At the beginning of “aus der Dampfzeit” came the question: is there a recipe for life? In the same way as there is, for example, a recipe for bread.

Transferred onto life, that means: is there something that can guarantee that my plans will succeed? Is there absolute security? Ergo: do we have a right to a happy, successful and interesting life? Hiding behind these in no way rhetorical questions, which are all essentially asking the same thing, namely, can life be planned, are the autobiographical experiences from the life of the artist up to her residency in Mönchengladbach as guest of the Josef und Hilde Wilberz-Stiftung. Like in any attempt at producing authentic art, the source material for “aus der Dampfzeit” logically came out of an exhaustive examination of the self. “aus der Dampfzeit” is consequently a story which is not free of tragedy. The story is not allegorical and in no way educational, but is nevertheless very emotional, with dissonant, expressive and softly harmonising sounds. The music, written by the composer Rudiger Blömer from Aachen, is also a kind of collage – in the first act, for example, he cites Haydn.

With the benefit of hindsight, looking back today to the premiere on the 5th of June 2005 on the roof of the Museum Abteiberg in Mönchengladbach, a further completely different factor seems meaningful and essential for the work (or my understanding of it): the external circumstances of the performance in the open air of “aus der Dampfzeit” wanted to show up the moodiness of life, the abundance of available possibilities and approaches, maybe even that which can only imperfectly be described by the word fate. On the 5th of June 2005, strong winds, rain and other forms of inclemency presented the artist and all involved with huge problems. It was as if the underlying thematic of “aus der Dampfzeit” so to speak manifested itself in just these weatherdetermined problems, in order to be able to realise a performance which was appropriate to the score and the intentions of the artist. In this way was/is “aus der Dampfzeit” literally a living art work. Every further performance will and must be different. Because that’s how life is.

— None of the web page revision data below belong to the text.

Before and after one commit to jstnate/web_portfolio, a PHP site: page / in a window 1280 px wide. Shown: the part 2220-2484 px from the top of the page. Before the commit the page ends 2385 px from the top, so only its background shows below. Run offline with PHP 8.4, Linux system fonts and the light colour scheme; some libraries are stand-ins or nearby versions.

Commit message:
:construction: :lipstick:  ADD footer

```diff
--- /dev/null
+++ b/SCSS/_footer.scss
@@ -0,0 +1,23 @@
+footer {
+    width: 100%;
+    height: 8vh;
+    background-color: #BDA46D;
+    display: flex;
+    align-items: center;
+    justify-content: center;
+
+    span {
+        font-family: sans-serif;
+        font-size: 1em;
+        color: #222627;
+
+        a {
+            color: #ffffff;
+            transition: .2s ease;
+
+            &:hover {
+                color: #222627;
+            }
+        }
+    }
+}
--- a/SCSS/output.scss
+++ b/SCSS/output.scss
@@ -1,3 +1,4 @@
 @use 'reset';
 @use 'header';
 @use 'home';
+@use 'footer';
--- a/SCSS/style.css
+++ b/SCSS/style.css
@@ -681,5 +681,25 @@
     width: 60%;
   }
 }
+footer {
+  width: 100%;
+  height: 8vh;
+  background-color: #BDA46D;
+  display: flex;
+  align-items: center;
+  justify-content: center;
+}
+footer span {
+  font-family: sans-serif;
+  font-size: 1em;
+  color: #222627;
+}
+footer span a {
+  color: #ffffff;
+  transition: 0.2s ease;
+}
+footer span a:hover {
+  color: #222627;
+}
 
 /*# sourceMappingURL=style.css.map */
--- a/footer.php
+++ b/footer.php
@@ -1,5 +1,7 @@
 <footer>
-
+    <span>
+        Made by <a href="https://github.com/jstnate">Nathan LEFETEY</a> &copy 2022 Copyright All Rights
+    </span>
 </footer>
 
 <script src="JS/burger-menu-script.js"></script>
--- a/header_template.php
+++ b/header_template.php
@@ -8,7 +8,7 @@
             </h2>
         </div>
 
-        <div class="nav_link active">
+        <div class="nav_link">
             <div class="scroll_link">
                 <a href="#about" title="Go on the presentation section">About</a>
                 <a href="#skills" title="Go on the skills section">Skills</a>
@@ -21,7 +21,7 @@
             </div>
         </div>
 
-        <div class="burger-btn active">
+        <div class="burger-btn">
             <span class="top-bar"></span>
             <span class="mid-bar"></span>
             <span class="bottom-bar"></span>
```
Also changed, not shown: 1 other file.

Because there’s no recipe for life.


Brain-child Pot
Dieter Ronte, 2002

Some people say that her texts are chaotic, poetic or unclear. Other think her actions have a strong social impetus, that she does social work, so to speak, in an aesthetic field. Others, in turn, think you can't exhibit more than yourself - the artist as a self-exhibitor, as it were, a positive exhibitionist. All of the above may be true. Yukako Ando’s art is egocentric, is I-related, yet it has something of everything. What she never is, is indifferent. She is always engaged.

“How would it be if the world were like the fantasy of painted pictures? Then we would paint even more colorfully and more beautifully! ... In theory it should work, but... !?!?!?!?!?!?!?”

This sentence taken from her newest project, Inside Wall, hits the precise point of all her works. How would it be if the world were like the fantasy of pictures, if the world would correspond to these plans? Her contribution to the visual arts lies exactly within this conflict between utopia, self-knowledge and reality.

In Brain-child Pot she cooks a theoretical recipe for life, a plat du jour that is meant to be appetizingly prepared. Yet every day as a cook, she searches for a better taste. For her the kitchen is there, the ingredients inside her, yet she still doesn’t know how to finish the meal. The cooking utensils are topsy-turvy. As an artist and a cook Yukako Ando juggles.

As in all her other works, there is a strong sociological component. The issue with Yukako Ando is not scientific research but aesthetic engagement, setting up models, happenings and performances. These actions, which can be experienced in videos or in actual installations, shift between earnestness and gaiety, between the helpless and the masterful. And always she changes our view of the everyday. The feelings of the viewers are incorporated. In a way that goes unremarked, the recipient of these works is made a co-actor.